**What the task requires**
From the entries below, copy exactly the lines from the one that contains "Site updated: 2025-11-25 19:37:01" through the one that contains "-107,20 +107,30 @@", both included, and only those.

[Modification records]

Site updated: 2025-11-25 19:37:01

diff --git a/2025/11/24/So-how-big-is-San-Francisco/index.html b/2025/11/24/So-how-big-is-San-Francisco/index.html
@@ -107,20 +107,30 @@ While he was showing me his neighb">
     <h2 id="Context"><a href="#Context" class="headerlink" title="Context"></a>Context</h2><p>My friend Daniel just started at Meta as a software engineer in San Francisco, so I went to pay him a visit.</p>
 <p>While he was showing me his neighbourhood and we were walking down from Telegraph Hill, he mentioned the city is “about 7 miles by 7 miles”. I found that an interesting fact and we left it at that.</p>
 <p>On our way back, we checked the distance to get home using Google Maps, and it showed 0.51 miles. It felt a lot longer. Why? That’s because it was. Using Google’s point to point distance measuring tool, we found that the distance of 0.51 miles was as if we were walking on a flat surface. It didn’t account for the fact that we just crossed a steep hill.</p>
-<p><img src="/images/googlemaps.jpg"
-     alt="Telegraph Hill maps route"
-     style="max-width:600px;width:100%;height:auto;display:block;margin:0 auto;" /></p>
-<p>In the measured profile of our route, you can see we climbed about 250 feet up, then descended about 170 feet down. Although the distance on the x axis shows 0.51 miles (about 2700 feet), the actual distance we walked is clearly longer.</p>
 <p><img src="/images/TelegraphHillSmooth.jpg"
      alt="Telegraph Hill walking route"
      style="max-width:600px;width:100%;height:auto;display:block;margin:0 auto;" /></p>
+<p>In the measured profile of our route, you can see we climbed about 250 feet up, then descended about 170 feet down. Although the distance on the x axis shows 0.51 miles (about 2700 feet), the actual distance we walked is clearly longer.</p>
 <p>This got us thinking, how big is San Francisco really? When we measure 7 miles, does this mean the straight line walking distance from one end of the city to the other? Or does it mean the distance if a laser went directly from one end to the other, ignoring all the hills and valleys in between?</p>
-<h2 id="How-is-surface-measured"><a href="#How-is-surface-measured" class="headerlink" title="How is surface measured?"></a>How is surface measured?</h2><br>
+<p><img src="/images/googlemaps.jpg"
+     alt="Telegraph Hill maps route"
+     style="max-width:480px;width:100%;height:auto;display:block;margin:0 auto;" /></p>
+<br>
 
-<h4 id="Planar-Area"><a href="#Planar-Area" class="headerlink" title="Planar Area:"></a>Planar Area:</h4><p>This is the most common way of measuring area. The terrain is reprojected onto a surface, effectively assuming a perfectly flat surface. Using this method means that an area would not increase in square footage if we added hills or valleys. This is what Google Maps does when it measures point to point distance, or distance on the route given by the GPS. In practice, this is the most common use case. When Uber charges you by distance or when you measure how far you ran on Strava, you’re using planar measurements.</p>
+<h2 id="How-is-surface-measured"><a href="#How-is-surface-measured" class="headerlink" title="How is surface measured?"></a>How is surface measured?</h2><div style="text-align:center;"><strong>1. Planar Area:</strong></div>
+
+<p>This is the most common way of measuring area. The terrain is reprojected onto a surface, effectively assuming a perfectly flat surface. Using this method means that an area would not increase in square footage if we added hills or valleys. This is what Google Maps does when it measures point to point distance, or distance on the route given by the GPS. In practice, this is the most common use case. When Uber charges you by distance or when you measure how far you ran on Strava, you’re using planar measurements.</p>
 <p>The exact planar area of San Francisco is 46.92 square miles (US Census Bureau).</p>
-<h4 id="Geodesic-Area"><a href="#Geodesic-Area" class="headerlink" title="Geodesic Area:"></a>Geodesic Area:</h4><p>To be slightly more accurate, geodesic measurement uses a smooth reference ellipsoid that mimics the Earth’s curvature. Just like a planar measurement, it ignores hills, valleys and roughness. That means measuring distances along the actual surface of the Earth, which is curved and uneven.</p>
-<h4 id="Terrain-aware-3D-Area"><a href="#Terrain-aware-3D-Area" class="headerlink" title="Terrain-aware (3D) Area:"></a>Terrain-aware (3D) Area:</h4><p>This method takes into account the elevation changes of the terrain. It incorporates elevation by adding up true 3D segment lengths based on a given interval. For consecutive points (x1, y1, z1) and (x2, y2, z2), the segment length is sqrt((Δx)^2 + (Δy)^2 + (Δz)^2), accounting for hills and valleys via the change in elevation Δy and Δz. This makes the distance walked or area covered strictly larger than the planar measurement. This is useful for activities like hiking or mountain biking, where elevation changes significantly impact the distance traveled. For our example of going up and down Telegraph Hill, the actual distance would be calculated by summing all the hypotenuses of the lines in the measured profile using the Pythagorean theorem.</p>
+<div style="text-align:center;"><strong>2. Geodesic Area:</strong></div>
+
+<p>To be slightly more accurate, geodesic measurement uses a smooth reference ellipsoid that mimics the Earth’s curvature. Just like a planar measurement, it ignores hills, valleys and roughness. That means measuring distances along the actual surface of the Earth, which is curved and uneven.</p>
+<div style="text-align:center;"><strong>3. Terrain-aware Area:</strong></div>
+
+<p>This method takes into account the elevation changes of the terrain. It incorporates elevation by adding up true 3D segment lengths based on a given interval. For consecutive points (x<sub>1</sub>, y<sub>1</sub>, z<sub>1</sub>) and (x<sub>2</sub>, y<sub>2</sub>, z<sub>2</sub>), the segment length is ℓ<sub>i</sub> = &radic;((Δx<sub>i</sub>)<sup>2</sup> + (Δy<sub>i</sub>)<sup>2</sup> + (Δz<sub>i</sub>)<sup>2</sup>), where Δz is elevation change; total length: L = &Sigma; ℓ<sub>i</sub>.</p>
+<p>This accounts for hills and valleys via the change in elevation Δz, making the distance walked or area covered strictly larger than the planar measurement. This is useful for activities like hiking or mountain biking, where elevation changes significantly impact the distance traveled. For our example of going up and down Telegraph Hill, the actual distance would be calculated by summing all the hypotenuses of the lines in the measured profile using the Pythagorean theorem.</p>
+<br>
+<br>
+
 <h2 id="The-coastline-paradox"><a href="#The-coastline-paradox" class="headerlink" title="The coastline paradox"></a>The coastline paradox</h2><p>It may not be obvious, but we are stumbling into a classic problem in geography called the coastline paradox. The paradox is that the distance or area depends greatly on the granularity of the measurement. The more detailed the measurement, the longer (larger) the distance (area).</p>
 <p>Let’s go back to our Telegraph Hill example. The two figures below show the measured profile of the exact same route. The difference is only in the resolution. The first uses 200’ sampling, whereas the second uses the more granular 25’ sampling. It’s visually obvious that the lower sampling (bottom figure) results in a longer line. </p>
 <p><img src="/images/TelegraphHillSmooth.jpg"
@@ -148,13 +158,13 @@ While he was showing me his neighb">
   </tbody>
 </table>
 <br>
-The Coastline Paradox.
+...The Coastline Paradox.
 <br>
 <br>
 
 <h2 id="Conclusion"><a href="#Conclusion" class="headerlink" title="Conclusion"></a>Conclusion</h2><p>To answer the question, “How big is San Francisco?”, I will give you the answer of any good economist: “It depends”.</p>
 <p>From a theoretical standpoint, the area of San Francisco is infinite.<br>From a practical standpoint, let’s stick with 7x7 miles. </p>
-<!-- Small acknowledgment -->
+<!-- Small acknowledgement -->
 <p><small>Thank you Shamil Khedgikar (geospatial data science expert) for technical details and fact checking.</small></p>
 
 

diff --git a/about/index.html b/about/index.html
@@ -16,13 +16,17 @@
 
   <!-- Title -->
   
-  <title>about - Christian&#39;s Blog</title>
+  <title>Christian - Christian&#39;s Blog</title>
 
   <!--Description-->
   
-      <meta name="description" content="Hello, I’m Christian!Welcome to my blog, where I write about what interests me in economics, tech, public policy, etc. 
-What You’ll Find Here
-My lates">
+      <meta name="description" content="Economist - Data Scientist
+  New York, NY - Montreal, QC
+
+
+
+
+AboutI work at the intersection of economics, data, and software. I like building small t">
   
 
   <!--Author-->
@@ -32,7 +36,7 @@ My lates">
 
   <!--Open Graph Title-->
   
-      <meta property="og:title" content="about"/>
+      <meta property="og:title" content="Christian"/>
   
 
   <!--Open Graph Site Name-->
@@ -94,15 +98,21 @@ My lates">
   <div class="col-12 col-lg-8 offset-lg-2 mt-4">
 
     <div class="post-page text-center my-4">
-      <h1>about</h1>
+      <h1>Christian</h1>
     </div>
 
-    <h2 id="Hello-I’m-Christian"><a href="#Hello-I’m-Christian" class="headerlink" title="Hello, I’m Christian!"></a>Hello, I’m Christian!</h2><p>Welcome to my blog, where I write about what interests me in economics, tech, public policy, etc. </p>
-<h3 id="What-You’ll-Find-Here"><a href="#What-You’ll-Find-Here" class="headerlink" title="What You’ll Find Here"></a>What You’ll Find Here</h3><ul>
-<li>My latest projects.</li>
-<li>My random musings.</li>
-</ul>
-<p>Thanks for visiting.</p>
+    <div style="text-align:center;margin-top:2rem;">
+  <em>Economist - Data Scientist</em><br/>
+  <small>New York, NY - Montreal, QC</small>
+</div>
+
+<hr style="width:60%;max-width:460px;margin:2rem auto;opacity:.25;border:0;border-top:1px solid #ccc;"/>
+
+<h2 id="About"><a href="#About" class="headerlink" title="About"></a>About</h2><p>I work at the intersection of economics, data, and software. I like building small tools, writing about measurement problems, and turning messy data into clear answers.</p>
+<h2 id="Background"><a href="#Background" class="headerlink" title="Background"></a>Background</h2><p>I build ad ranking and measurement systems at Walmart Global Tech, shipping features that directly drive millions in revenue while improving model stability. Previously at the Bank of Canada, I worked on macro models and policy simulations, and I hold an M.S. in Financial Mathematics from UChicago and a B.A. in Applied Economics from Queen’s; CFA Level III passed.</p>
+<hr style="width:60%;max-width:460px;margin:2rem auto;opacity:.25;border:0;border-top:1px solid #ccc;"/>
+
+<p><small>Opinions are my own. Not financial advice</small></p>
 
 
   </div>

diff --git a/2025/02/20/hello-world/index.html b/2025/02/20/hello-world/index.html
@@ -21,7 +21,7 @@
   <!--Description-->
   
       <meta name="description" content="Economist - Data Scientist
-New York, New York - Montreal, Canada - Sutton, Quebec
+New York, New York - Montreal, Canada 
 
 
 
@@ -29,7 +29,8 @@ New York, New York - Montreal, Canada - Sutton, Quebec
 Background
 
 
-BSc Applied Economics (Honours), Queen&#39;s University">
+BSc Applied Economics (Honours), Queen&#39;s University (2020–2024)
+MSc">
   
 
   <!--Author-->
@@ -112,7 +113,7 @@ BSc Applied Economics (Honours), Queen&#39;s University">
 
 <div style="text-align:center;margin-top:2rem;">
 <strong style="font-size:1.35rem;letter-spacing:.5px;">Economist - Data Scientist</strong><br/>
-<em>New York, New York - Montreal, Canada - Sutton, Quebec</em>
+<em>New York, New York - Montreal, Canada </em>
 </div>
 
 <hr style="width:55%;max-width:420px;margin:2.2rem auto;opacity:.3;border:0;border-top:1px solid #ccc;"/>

...

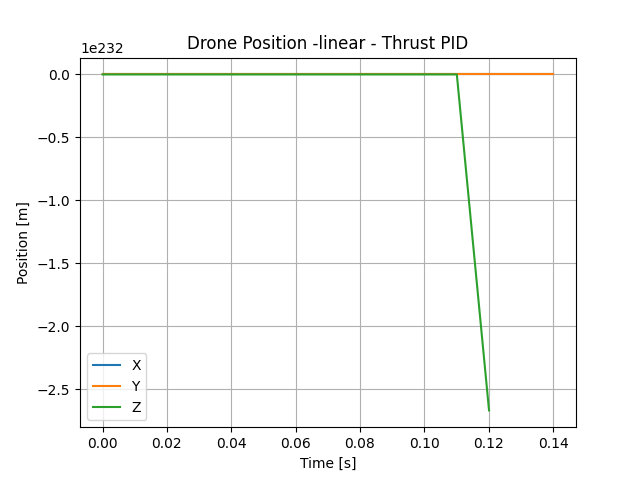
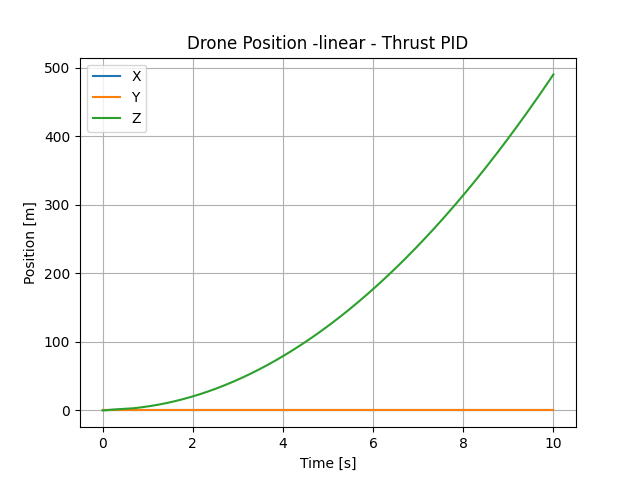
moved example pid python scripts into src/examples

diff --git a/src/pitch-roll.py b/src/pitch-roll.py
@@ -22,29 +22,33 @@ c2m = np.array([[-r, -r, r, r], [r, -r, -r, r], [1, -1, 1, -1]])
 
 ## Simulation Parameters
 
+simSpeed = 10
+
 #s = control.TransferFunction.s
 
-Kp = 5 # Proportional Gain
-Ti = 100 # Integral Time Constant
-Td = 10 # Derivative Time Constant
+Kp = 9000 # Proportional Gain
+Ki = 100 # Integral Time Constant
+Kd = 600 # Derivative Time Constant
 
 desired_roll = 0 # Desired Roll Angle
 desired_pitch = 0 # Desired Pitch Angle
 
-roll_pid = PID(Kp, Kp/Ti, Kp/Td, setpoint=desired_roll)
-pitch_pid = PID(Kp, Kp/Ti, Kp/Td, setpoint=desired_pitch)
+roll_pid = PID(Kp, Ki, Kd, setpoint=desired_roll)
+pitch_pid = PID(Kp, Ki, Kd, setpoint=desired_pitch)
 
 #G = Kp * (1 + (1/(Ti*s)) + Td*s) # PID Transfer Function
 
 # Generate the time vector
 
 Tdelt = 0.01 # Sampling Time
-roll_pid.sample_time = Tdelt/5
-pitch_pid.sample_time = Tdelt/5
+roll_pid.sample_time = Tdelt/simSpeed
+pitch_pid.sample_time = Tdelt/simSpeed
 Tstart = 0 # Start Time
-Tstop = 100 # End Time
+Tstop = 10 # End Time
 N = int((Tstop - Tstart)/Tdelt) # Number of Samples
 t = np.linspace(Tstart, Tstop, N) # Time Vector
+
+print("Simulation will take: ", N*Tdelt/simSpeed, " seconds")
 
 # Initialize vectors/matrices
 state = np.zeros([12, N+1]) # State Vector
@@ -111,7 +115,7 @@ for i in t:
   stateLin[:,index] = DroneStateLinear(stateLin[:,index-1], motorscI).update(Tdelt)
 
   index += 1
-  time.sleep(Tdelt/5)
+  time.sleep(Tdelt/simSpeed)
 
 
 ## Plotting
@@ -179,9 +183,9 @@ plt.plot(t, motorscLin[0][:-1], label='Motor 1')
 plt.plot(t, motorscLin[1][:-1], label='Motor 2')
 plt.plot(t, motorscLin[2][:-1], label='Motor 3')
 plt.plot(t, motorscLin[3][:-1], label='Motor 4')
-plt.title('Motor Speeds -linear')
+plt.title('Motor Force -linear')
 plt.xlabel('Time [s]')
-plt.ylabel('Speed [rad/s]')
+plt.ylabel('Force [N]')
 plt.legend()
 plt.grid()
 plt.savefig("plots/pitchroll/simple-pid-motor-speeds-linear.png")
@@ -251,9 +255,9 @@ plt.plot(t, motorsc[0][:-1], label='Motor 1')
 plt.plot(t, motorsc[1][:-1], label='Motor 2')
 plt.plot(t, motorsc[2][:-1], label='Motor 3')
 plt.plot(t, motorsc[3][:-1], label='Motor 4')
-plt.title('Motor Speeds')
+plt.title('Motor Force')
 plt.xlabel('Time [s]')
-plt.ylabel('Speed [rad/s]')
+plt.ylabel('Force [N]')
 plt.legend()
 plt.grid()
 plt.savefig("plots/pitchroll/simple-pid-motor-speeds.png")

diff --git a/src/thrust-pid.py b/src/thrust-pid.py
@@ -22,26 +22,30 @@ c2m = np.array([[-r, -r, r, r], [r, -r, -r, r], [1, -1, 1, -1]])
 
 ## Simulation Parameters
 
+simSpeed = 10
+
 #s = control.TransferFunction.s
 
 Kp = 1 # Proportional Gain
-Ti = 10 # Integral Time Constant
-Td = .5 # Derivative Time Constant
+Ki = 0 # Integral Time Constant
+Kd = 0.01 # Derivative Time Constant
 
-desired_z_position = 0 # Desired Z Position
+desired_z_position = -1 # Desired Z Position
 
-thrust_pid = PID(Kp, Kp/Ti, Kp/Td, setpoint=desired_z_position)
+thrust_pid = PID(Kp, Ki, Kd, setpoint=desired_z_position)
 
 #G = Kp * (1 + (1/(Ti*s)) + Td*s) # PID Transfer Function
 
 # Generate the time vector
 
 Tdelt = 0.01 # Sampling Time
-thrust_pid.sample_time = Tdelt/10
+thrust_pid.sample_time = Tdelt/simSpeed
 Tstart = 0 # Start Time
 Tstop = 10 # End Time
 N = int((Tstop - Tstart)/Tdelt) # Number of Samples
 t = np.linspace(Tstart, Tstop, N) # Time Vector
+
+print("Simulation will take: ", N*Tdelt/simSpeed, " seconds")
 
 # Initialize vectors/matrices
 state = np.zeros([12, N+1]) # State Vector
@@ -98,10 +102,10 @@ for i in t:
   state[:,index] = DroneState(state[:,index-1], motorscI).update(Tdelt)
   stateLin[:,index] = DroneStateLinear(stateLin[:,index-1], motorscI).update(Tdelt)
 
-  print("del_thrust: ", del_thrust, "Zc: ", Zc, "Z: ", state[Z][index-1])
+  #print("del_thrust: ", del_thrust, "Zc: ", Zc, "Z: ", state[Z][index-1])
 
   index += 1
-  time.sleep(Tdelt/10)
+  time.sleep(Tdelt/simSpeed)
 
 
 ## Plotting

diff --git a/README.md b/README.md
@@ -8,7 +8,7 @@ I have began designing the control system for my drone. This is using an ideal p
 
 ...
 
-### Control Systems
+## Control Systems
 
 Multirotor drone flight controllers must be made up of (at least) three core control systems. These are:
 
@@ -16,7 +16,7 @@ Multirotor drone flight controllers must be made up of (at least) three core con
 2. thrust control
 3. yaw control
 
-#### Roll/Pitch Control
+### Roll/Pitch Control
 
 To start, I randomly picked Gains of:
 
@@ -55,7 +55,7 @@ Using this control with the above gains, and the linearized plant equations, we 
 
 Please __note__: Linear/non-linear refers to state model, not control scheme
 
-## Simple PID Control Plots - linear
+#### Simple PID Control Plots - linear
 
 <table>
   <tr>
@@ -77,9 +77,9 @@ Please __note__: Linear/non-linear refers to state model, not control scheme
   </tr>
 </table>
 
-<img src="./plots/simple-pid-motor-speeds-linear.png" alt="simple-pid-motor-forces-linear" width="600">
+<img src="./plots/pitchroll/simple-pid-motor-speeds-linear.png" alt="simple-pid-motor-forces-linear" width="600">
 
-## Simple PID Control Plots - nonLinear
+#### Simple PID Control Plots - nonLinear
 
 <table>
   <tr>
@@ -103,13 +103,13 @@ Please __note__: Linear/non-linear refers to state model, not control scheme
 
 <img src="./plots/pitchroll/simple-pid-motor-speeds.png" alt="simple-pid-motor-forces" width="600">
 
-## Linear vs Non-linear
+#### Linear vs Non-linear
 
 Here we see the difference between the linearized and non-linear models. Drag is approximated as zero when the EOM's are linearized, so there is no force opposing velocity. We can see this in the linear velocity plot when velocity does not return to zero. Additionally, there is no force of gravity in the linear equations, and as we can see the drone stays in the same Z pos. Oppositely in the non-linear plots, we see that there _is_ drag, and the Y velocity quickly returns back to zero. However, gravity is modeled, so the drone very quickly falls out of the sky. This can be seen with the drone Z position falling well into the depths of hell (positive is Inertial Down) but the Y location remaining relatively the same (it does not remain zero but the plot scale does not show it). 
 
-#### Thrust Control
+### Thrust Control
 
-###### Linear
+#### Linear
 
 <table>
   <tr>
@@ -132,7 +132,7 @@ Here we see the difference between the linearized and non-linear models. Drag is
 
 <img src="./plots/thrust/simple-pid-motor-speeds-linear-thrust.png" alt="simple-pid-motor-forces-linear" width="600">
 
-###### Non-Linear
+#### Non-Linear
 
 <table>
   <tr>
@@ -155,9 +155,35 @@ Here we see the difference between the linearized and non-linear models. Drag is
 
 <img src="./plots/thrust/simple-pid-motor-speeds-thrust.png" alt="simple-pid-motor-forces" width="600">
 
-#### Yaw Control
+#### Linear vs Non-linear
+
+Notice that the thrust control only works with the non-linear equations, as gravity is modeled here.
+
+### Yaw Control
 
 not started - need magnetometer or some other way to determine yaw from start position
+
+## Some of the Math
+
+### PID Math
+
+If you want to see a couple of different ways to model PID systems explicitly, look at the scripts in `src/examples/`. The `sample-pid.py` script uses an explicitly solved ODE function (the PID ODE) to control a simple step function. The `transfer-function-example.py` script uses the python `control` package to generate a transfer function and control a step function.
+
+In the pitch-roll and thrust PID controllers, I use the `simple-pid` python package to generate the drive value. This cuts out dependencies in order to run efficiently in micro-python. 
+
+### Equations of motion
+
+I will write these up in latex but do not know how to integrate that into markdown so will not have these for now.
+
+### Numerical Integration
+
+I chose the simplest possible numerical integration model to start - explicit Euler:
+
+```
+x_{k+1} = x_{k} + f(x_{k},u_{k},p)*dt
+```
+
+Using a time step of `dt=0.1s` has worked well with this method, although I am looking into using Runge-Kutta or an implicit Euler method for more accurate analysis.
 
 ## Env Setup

**Exercise result**
Site updated: 2025-11-25 19:37:01

diff --git a/2025/11/24/So-how-big-is-San-Francisco/index.html b/2025/11/24/So-how-big-is-San-Francisco/index.html
@@ -107,20 +107,30 @@ While he was showing me his neighb">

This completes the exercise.